Work request: Working from the entries below, tally each line that holds "main". Give the tally and nothing else.
:: Data to process ::
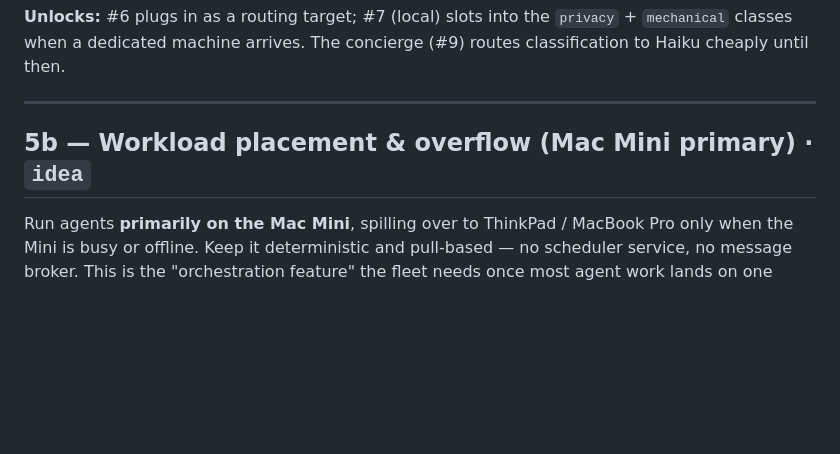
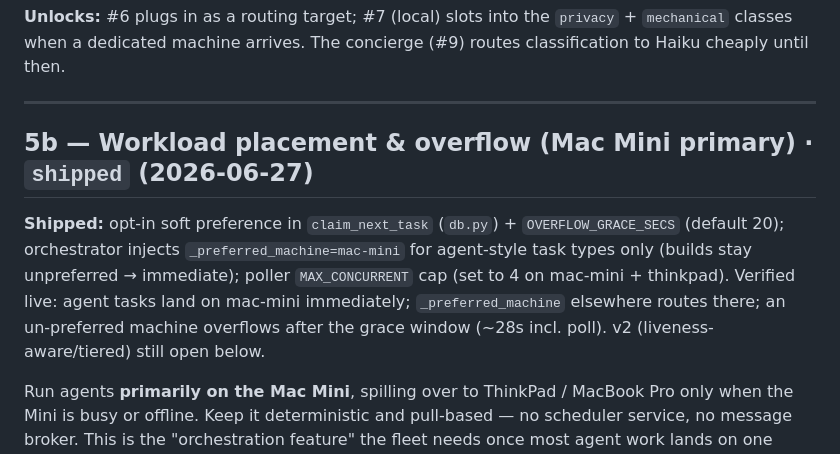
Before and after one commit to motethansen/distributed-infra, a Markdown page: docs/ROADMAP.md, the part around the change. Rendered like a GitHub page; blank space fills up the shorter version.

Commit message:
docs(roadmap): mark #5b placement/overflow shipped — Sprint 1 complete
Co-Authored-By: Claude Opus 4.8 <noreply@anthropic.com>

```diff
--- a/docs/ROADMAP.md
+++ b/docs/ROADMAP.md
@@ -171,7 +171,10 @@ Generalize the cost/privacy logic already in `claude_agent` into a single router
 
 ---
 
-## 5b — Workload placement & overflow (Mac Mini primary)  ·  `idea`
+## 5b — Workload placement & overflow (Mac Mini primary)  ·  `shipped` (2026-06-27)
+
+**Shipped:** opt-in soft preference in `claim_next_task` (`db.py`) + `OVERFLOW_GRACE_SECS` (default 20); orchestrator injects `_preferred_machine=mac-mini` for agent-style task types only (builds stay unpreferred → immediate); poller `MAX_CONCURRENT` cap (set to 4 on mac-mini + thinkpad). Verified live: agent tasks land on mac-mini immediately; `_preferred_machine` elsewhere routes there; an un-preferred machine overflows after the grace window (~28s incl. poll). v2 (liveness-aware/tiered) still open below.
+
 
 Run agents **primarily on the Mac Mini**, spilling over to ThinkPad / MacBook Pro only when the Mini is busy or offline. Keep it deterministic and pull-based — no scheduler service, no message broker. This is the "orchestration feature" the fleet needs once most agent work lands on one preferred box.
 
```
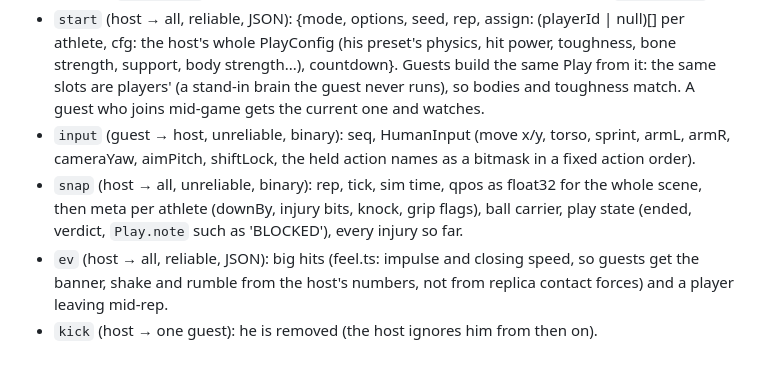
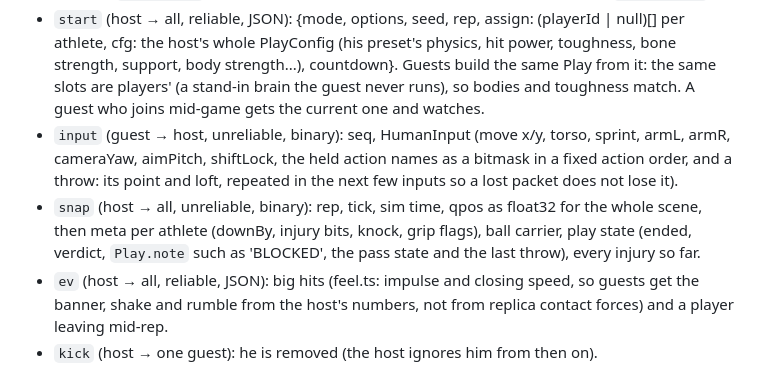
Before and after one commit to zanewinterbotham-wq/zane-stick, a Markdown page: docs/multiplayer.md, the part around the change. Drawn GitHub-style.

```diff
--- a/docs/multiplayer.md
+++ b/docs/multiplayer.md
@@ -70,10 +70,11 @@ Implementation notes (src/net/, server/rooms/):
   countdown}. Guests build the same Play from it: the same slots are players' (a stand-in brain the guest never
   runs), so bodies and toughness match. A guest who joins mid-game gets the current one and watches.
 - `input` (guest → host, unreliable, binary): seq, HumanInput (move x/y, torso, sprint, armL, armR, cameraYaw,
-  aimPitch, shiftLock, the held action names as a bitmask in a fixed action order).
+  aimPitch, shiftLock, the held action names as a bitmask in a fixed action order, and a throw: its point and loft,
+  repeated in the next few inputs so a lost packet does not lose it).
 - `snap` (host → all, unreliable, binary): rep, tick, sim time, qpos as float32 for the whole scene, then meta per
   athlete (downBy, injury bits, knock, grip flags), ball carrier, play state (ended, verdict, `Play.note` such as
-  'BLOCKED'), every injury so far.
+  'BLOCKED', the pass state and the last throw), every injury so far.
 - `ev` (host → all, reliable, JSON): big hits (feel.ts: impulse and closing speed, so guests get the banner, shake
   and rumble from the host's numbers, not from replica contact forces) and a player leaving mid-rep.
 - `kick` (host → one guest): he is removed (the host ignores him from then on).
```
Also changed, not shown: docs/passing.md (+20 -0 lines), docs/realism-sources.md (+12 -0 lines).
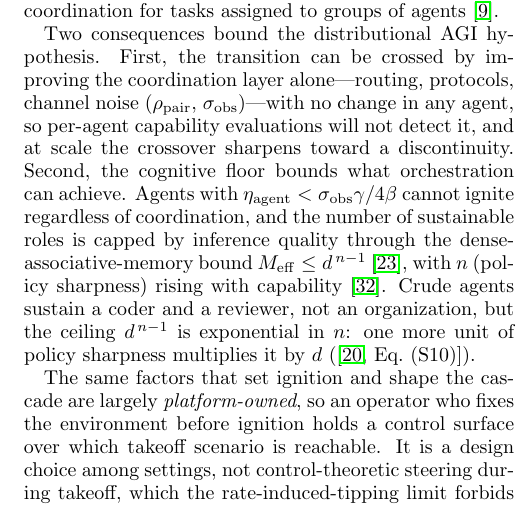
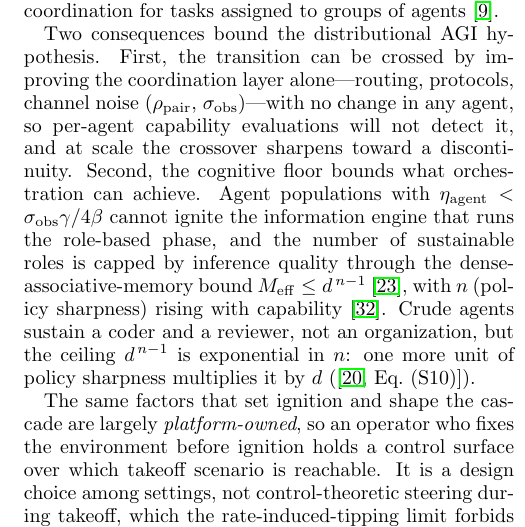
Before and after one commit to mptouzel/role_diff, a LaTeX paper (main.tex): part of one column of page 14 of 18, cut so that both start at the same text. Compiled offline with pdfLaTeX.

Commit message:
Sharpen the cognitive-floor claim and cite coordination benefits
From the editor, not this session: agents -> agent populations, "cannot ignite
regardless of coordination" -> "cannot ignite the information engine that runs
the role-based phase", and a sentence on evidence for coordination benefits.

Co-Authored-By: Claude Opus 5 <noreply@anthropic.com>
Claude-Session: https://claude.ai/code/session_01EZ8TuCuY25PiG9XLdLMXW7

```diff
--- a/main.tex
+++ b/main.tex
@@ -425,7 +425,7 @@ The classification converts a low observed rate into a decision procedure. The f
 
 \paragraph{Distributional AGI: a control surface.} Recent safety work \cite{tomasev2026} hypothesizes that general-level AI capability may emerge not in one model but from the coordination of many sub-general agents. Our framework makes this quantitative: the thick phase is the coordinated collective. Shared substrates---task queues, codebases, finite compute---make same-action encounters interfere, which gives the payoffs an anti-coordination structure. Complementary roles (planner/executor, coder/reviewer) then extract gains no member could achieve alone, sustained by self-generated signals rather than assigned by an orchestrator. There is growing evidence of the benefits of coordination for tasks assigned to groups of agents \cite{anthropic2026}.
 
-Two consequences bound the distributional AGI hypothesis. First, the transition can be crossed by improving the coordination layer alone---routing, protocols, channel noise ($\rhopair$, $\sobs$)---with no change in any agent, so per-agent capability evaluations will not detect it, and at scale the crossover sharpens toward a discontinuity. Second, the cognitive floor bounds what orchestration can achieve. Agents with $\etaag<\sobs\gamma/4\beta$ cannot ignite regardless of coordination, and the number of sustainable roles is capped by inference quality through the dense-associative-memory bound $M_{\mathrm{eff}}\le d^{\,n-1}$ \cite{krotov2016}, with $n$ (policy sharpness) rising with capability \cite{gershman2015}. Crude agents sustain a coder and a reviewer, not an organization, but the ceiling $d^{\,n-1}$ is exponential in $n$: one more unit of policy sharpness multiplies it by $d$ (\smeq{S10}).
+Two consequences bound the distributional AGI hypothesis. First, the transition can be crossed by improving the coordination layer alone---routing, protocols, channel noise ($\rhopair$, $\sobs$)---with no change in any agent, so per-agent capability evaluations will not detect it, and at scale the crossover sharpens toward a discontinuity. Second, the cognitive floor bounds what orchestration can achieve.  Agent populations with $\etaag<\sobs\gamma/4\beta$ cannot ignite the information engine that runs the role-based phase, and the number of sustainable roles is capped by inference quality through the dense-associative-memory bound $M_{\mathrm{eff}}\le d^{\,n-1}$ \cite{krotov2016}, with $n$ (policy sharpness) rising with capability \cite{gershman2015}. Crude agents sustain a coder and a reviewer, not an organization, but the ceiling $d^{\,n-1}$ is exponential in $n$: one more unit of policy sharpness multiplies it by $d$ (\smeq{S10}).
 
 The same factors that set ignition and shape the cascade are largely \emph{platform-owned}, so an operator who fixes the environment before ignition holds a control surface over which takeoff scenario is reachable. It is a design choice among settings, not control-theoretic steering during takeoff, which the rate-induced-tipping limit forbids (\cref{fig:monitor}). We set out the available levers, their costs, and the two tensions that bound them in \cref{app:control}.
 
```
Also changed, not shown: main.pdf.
:::
Exercise answer: 4